Another recent opening is a state-of-the-art, 600,000-square-foot warehouse occupied by Associated Wholesale Grocers. Major leases signed in Q4 include Chadwell Supply (249,000 square feet) and DHL Supply Chain (234,000 square feet). In the quarter’s largest sales transaction, Scannell Properties offloaded a 202,000-square-foot property for $23.5 million.
What the Locals Say
We look for opportunities across the United States in a variety of markets, and when we look at the Southeast, we still see a lot of good deals being closed. I think entrepreneurs and buyers have all realized the old saying: You fall in love with the property and just rent the rate.
I think most of us in the industry realize that this high-rate environment isn’t going to last. I believe it will come down by 2024. Here in the Nashville market, multifamily is still strong. We are building an unbelievable number of apartments. There are several hotel projects we’re involved with, including one in downtown Nashville that we hope to break ground on starting later this year. So, we have an unbelievably thriving commercial market here in this region.
Even so, I have a hard time getting any bank’s credit committee to approve a new construction project right now. They are just a little timid. We are told that they like us, they like the project, but they just are not doing new construction projects at the moment.
As I look at the rest of this year, I think it’s a great time to be a commercial loan broker and to be a commercial bridge lender. This year, our business hasn’t slowed at all. These are happy times for me because the banks are turning down deals that they ought to be making and that’s allowing us to look at deals we should never have the chance to see. So, we are really excited about what 2023 is going to bring.
3 Cities to Watch

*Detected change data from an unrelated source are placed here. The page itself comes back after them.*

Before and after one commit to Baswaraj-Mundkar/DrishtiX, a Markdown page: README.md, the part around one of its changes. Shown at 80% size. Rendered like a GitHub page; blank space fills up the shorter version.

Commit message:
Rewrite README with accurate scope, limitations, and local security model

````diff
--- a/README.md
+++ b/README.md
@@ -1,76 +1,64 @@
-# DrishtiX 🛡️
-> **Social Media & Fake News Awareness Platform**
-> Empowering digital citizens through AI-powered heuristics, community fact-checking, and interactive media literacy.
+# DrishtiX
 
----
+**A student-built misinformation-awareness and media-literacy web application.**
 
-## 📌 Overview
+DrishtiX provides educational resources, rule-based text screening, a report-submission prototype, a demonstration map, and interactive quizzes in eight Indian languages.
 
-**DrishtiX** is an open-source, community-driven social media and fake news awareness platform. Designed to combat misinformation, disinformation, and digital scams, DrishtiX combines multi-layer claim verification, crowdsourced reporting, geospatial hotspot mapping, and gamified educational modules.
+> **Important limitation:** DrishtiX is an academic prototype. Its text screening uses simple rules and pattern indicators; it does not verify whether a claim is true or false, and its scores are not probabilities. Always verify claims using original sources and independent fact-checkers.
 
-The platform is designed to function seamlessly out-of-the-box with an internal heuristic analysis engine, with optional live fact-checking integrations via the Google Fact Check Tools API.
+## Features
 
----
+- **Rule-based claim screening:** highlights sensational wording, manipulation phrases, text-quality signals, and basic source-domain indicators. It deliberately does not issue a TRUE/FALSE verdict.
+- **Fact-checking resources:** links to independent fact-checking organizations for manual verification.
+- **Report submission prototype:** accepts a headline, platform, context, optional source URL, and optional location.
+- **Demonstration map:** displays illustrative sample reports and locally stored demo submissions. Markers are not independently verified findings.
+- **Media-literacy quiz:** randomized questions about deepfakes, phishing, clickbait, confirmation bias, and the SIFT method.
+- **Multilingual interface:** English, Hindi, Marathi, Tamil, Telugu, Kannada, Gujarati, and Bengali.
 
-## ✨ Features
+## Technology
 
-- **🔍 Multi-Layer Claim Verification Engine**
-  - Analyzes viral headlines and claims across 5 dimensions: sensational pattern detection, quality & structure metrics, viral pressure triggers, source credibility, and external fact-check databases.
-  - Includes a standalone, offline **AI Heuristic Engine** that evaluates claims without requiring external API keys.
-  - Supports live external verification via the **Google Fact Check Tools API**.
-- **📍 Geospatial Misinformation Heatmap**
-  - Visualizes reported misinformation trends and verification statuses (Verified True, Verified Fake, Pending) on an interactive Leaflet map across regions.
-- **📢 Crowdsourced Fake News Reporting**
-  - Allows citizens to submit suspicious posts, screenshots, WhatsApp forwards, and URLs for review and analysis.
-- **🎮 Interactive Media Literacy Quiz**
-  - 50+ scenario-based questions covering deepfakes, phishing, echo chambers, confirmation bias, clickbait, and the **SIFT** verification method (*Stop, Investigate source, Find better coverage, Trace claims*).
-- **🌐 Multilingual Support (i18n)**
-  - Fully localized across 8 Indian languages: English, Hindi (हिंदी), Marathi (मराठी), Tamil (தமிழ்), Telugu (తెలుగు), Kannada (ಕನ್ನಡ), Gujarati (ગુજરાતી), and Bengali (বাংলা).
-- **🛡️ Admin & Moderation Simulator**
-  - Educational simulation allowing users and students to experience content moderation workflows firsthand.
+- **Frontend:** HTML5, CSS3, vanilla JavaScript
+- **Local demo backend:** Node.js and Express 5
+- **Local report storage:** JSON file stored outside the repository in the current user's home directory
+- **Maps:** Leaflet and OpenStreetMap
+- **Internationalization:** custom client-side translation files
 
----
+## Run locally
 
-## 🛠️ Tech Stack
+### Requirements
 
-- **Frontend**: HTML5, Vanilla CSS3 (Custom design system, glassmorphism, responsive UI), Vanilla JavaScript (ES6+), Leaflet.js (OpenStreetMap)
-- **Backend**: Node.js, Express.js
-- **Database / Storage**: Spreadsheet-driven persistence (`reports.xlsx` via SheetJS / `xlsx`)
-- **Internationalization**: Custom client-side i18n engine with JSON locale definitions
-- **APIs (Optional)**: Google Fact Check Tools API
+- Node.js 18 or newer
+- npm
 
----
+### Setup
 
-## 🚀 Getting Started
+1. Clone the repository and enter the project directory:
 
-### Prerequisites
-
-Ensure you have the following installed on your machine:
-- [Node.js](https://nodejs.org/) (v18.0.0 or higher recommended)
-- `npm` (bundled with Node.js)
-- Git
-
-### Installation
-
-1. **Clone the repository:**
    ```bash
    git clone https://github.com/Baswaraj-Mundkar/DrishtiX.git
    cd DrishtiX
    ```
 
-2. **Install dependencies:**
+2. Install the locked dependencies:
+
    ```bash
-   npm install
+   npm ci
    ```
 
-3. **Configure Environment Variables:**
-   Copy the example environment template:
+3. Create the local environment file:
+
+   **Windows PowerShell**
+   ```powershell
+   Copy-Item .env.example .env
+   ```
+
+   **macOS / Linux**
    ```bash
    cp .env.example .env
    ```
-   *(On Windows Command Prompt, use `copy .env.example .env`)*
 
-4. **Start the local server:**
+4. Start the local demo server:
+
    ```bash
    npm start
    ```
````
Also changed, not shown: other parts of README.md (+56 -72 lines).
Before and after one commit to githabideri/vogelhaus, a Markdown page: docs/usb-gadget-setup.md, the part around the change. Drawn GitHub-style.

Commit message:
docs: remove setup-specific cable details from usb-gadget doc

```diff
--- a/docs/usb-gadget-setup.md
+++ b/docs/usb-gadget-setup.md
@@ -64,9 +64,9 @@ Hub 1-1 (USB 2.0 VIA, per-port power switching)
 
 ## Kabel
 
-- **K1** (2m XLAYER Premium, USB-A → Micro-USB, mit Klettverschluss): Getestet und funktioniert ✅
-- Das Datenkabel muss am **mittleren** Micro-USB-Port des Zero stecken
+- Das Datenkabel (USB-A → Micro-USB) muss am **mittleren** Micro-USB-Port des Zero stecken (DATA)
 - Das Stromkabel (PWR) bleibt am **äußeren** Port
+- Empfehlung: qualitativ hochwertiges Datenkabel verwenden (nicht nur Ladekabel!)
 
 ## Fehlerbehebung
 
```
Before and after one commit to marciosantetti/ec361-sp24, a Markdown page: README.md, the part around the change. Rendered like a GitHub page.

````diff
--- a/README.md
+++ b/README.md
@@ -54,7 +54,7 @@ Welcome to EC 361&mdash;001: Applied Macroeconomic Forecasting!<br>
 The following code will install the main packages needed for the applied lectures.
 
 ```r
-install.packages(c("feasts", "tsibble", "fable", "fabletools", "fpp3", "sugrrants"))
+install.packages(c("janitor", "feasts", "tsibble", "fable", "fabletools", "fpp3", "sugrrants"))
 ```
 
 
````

Best known as the home of the Kentucky Derby each May, Louisville has a population of about 246,000. Located along the banks of the Ohio River, it is a center for the region’s distillery industry and earned the nickname Bourbon City. Louisville is a major hub for UPS, and it is home to the health care firm Humana Inc. and Yum! Brands, which includes Louisville-based Kentucky Fried Chicken. Other large employers include the University of Louisville and Papa Johns.
The capital of Arkansas is also the state’s largest city with 202,000 residents. Government dominates the local employment picture. Other major employers include the University of Arkansas, Little Rock Air Force Base and the corporate headquarters for clothier Dillard’s Inc. Tourist sites include the Clinton Presidential Center, a museum dedicated to former President Bill Clinton, and the civil rights museum at the Little Rock Central High School National Historic Site.
A center for Mardi Gras festivities, the Louisiana capital has 222,000 residents. The city boasts several colleges, including Louisiana State University, Franciscan Missionaries of Our Lady University, and Southern University and A&M College. Baton Rouge is a transportation center that features one of the country’s largest deep-water ports, which ships items for many industrial companies including ExxonMobil, Dow Chemical and BASF Wyandotte Corp.
Sources: City-Data.com, City of Little Rock, Clinton Presidential Center, Colliers International, Cushman & Wakefield, Forbes, Discover Arkansas, Daily Memphian, Georgia Department of Economic Development, GoToLouisville.com, Greater Louisville Inc., History.com, IndustrySelect, Memphis Americas Alliance, Mississippi Development Authority, Mississippi Economic Council, National Association of Manufacturers, National Mining Association, The Associated Press, The Courier-Journal, U.S. Department of Agriculture, WorldAtlas.com, World Population Review, Zippia